Doing crown down and managing loose debris is key in increasing your chances of reaching the apex. Inability to reach apex should be a rare event. If it's happening to you more frequently than it should, you may need to take a look at your instrumentation technique and how you get down. It's not an easy answer but while apical calcification can happen due to cementum ingrowth, this is rare and often associated with periodontally involved teeth. Most of the time, iatrogenic events are the source of this kind of blockage. There's always a canal, that's how the blood vessels and nerves reach the pulp chamber, the question is if this space can remain patent as you go down. That's the art of it. I recommend practicing on extracted teeth a little to gain experience in managing apical anatomy. 

Joined: August 2013

Rank: Faculty General

Posts: 299
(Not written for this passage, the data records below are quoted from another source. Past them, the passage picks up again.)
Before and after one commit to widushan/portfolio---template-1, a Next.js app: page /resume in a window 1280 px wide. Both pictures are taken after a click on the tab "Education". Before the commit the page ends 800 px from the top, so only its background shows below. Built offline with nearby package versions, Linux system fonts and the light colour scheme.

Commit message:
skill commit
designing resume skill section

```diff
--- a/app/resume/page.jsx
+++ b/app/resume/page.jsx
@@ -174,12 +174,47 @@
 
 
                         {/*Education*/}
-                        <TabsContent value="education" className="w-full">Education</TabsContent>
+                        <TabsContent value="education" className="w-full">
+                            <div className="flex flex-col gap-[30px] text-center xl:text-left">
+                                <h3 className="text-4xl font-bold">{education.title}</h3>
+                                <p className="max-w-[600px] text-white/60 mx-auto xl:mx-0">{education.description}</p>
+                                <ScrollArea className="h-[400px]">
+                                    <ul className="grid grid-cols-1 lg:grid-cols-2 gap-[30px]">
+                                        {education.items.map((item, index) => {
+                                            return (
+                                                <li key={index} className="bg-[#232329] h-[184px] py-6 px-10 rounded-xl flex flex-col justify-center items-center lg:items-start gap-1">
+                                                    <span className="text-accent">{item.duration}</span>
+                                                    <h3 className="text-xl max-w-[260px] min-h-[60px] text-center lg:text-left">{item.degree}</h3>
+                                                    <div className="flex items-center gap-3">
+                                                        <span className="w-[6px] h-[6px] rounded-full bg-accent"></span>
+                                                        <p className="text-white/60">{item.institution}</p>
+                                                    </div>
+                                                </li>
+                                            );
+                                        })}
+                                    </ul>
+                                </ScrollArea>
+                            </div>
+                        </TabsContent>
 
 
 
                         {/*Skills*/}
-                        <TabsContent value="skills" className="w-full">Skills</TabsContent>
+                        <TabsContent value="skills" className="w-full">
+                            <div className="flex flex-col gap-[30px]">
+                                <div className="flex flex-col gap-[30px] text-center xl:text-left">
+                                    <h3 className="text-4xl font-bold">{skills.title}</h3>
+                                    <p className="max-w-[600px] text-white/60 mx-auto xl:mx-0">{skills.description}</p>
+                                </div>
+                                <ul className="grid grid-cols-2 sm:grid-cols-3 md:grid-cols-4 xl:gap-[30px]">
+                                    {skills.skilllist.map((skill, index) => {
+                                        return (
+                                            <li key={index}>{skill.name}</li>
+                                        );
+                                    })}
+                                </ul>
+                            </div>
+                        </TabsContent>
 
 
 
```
In reply to mohammed abed If the root canal was vital at some point, then there must have been a place where the pulpal soft tissue was present and was nourished by the apical vasculature. So, there's always patency at the level of the vasculature. The question is whether it's patent at the level of an endodontic file! 
Unfortunately, there are way too many factors come to play to decide whether a canal is patent or not to a file and what's the incidence of this event. The most basic answer about the incidence is one's unique practice composition! If you're dealing with lots of older patients with chronic periodontal disease and old, broken down restorations, you will have thinner canals and more challenging cases. But I think the thing to aspire to is to see how often other people have difficulty reaching the apex (again, considering their practice composition!) In my humble opinion, and after having treated 20,000 cases during my time, if you have difficulty reaching the apex in more than 1 canal out of 10 canals (10%), then you're doing something wrong! I think that's a fairly conservative estimate. Most endodontists would say 5%. Today's ultrasonic technology and conceptual understanding of crown down and debris management can help dramatically reduce debris packing which is the main cause of apical blockage. More flexible NiTi instruments with safe tips can help negotiate fairly difficult curves nowadays. Again, as long as you're not short by more than 1mm in 90% of your cases then you're doing fine. If it's more frequent, you need more practice, preferably in extracted teeth. 
Good luck!